Have you ever driven around Loudoun County and observed:
- Shopping centers designed exclusively for automobile access even though they’re walking distance from residential developments?
- Pedestrians venturing to cross dangerous very wide divided highways to get from a residential area to a shopping center?
- Jogging and bicycle paths to nowhere; paths that border a residential development and then abruptly stop?
- Major routes where bicycles and pedestrians are simply prohibited?
If you ever wondered who thought this is not only acceptable, but a “good idea,” look no further than the NVTA. Since NVTA President Robert Chase sent his letter to Loudoun County Chamber of Commerce President Tony Howard and Delegate Randy Minchew, I’ve spent some time on their highly informative [NOT!] web site trying to understand their point of view. Aside from their support of Metro, the NVTA lobbies for exclusive automobile infrastructure that is exclusive of other modes of transportation. The NVTA might as well be called the automobile uber-alles society.
After a less than satisfying browse through the site, I decided to put “pedestrian” into the search engine, and discovered an article called “…the Bad and the Ugly 01/07/09.” The article listed “‘bad or ugly’ federal investments in mobility and prosperity.” Here they are:
- Eisenhower Trail Underpass (Alexandria) – $500,000
- Sidewalk improvements (Falls Church) – $250,000
- Streetscape revitalizations (Herndon) – $3 million
New trolleys (Alexandria) – $2.4 million Columbia Pike streetcar (Arlington)- $50 million
- Washington Boulevard Trail Phase 2 (Arlington) – $1 million
- Holmes Run Bike Trail Reconstruction at I-395 (Alexandria) – $3 million
- Pedestrian-bicycle bridge from Commonwealth Avenue to Eads Street (Alexandria) – $6 million
- Old Cameron Run Bicycle Trail (Alexandria) – $2 million
- Route 110 South Trail (Arlington) – $300,000
- I-66/Custis, Four Mile Run and W&OD trails Enhancements (Arlington) – $2 million
Except for the trolleys and streetcar (strikethrough mine), they are all pedestrian and bicycle projects.
This requires further research.
Is the article missing a hyperlink to other multi-modal projects that the NVTA does support?
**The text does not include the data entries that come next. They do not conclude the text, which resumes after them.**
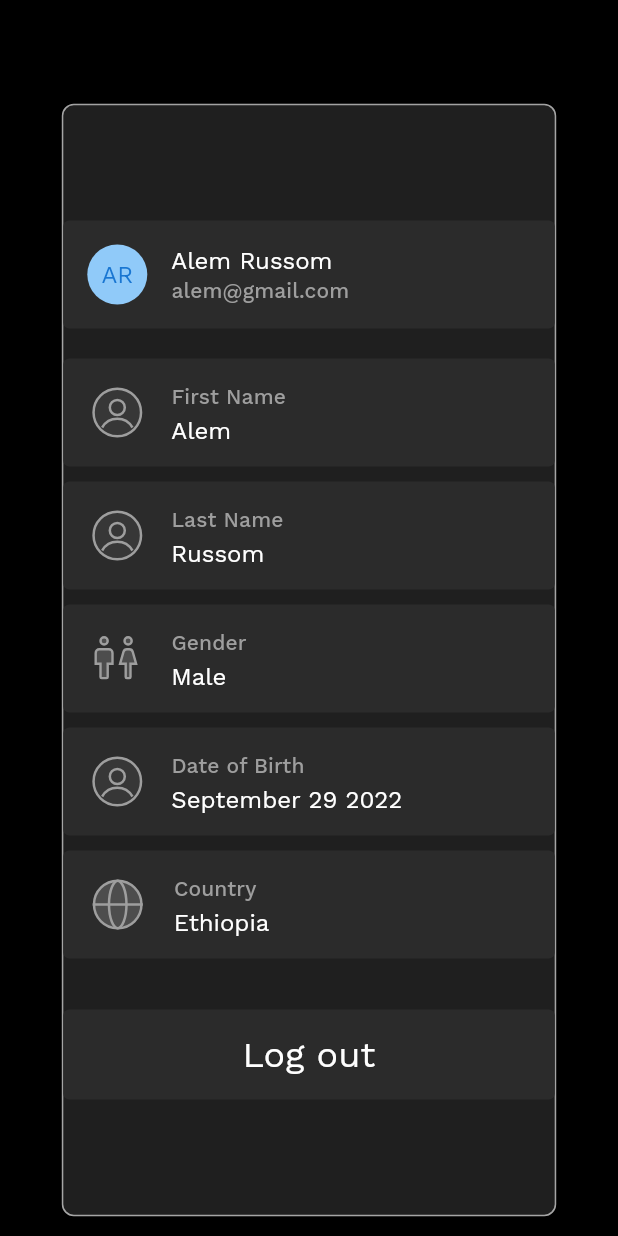
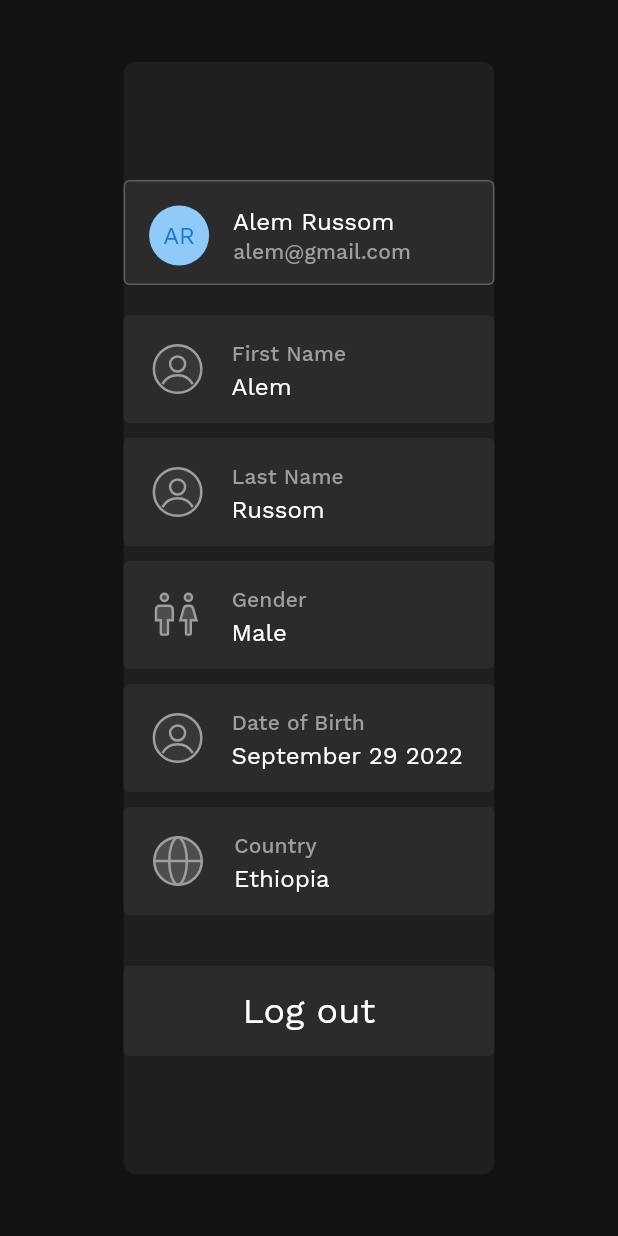
Before and after one commit to ale-russ/smart_tv, a Flutter app: the ProfilePage screen opened directly, on a phone screen of 412 x 824 dp. Run offline on Flutter 3.47's test engine with Material 2 defaults, Android fonts, the phone set to English and light mode, and no system bars; our stand-ins replace easy_sidemenu, email_validator, flutter_svg, get, google_fonts, video_player; missing offline and left inert: desktop_webview_window, tmdb_api; accounts and stored records are empty; network calls fail; statements that could not run were skipped.

Commit message:
fixed background color of profile page

```diff
--- a/lib/features/profile/screen/profile_page.dart
+++ b/lib/features/profile/screen/profile_page.dart
@@ -40,19 +40,22 @@ class _ProfilePageState extends State<ProfilePage> {
   @override
   Widget build(BuildContext context) {
     return Scaffold(
-      appBar: AppBar(
-          backgroundColor: Colors.transparent,
-          leading: GetPlatform.isDesktop || GetPlatform.isWeb
-              ? IconButton(
-                  icon: const Icon(
-                    Icons.arrow_back,
-                  ),
-                  onPressed: () {
-                    Navigator.pop(context);
-                  },
-                )
-              : const SizedBox.shrink()),
-      backgroundColor: Colors.black,
+      // appBar: GetPlatform.isDesktop || GetPlatform.isWeb
+      //     ? AppBar(
+      //         backgroundColor: Colors.transparent,
+      //         leading: IconButton(
+      //           icon: const Icon(
+      //             Icons.arrow_back,
+      //           ),
+      //           onPressed: () {
+      //             Navigator.pop(context);
+      //           },
+      //         ),
+      //       )
+      //     : null,
+
+      // backgroundColor: Colors.black,
+      backgroundColor: DarkModeColors.backgroundColor,
       body: Container(
         alignment: Alignment.center,
         child: Focus(
@@ -60,13 +63,13 @@ class _ProfilePageState extends State<ProfilePage> {
           child: Container(
             alignment: Alignment.center,
             height: Get.height * 0.9,
-            width: Get.width * 0.8,
+            width: Get.width * 0.6,
             decoration: BoxDecoration(
               color: DarkModeColors.backgroundVariant,
               borderRadius: BorderRadius.circular(8),
-              border: Border.all(
-                color: Colors.white60,
-              ),
+              // border: Border.all(
+              //   color: Colors.white60,
+              // ),
             ),
             child: SingleChildScrollView(
               child: Form(
@@ -314,10 +317,11 @@ class ProfileAvatar extends StatelessWidget {
         bottom: 10,
       ),
       decoration: BoxDecoration(
-        color: DarkModeColors.surfaceColor,
-        borderRadius: BorderRadius.circular(4),
-      ),
+          color: DarkModeColors.surfaceColor,
+          borderRadius: BorderRadius.circular(4),
+          border: Border.all(color: DarkModeColors.borderColor)),
       width: 400,
+      height: 70,
       child: ListTile(
         leading: CircleAvatar(
           backgroundColor: Theme.of(context).backgroundColor,
```
Also changed, not shown: lib/features/movie_list/view/favorites.dart (deleted, +0 -15 lines).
Do pedestrians and bicycles fail to “bring home the bacon” to board members and their parent companies? Does the NVTA perhaps have different definitions for “mobility” and “prosperity” from an ordinary citizen?
There may be differences in the definitions of “bad” and “ugly” too. Citizens may find a good bit of “bad” and “ugly” here.